If you were to conduct a “Family Feud” style survey asking people to list “classic” children’s Bible stories, the tale of Jonah and the whale (or big fish) would likely appear in the top five answers. While this story is often equated with children, we rarely explore its deeper meaning with children. With a portion of the reading making a rare appearance in the Revised Common Lectionary this week, we have the opportunity to dig into the complicated prophet Jonah.
What you’ll need
- A children’s Bible that includes a retelling of the entire book of Jonah or at least two chapters. (We recommend Growing in God’s Love: A Story Bible or Peace Table)
- A computer with Internet access connected to a data projector or television, “A Kids Book About Racism by Jelani Memory,” blank paper, and crayons or markers (optional)
- Chart paper, a marker, blank paper and pencils (optional)
Greet the children as they arrive.
Ask the children to share stories about times they were grumpy about having to do something they didn’t want to do. Why were they grumpy? Did they end up doing what they had to do or did they refuse? How did they feel afterward?
Hearing and exploring the story
Prepare to read aloud the portion of the selected children’s Bible about Jonah.
Provide the children with a context for the reading:
- This story is part of the Old Testament.
- The main character Jonah is considered a prophet. Have the children share what they know about prophets. If they are unfamiliar with the term, offer a definition such as “a prophet is someone who is close to God and who God calls to share an important message to people.”
- In the story, Jonah will be asked to speak to the people of Nineveh. This is a city that was the capital of the nation of Assyria a long time ago. The people of Nineveh were not caring for one another. God wants them to change, so he calls Jonah to speak to them.
Read aloud the story of Jonah from the chosen children’s Bible.
After reading, ask the children:
- Why do you think Jonah refused to go to Nineveh? He gives some reasons but could there be others?
- How does God respond when Jonah says he won’t go to Nineveh?
- Why do you think Jonah began praying to God when he was inside the big fish?
- How does Jonah change throughout the story?
Connecting the story to our lives
To help the children connect the Bible story to their own lives and experiences, invite them to engage in one or more of the following activities:
- How we discriminate: Gather the materials you’ll need for this activity: a computer with Internet access connected to a data projector or television, “A Kids Book About Racism by Jelani Memory” video, blank paper, and crayons or markers.
- Remind the children that Jonah did not want to go to Nineveh because he and his fellow Israelites did not like people from that area. Have the children wonder about why the people of Israel did not like the people of Nineveh. Note that people sometimes believe others are unlikeable because they have misconceptions about them. They may believe they are “less than” they are.
- Tell the children there are many reasons why people may discriminate against one another.

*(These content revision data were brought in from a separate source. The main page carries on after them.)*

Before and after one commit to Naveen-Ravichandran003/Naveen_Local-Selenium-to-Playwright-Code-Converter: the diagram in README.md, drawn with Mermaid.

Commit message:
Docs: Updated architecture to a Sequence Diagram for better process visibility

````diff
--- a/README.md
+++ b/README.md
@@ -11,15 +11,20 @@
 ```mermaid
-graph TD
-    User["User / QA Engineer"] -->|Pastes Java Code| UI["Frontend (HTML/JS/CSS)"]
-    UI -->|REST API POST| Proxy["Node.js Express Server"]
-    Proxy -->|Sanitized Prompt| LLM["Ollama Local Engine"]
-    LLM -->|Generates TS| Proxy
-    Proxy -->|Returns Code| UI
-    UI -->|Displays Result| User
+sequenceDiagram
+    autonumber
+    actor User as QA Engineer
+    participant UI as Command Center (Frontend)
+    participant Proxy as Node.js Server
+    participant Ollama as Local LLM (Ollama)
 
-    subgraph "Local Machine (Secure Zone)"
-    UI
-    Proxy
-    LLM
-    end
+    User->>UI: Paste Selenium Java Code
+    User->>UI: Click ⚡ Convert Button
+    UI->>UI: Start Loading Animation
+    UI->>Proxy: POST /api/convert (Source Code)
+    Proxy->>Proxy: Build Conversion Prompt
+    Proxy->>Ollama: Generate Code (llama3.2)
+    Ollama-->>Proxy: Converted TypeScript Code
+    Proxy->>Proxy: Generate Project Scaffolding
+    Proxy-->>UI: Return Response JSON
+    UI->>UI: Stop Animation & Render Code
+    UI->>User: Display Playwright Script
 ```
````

One kind of discrimination is racism. Ask the children to define racism.
- Show the video “A Book About Racism by Jelani Memory Read Aloud.”

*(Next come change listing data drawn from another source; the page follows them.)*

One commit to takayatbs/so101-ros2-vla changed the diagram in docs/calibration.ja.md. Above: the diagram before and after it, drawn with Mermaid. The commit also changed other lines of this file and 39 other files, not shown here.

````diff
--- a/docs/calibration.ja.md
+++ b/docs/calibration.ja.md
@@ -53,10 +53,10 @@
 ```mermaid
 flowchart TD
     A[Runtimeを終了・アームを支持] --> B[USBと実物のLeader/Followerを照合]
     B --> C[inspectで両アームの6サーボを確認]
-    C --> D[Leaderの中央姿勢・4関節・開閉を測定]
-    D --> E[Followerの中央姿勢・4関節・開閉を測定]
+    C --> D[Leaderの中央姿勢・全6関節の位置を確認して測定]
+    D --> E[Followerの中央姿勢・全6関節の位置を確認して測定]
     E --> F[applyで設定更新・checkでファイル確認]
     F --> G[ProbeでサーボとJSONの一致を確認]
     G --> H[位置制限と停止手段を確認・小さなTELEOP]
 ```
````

- After the video, hand each child a piece of blank paper. Ask them to use the crayons to write or draw important ideas from the video.
- Have each child share their responses. As a child shares a new idea, have the rest of the group reflect on it and connect it to their own lives noticing where they have experienced or seen racism.
- Offer a prayer for the group to see each person as a unique child of God and to respond to them as such.
- We can do hard things (with God’s help): Gather the materials you’ll need for this activity: chart paper, a marker, blank paper and pencils.
- Remind the children that Jonah tried to escape God’s call for him to go to Nineveh to share difficult information with the people. Not only did he dislike the Ninevites, the task was also difficult.
- Ask the children to brainstorm a list of difficult things they have to do in their lives. Record their answers on the chart paper.
- Divide the group into pairs. Ask each pair to select one of the “hard things” on the list. Then, provide them with blank paper and pencils to write a prayer asking God to help someone navigate that challenging situation.
- Have each group share their prayers.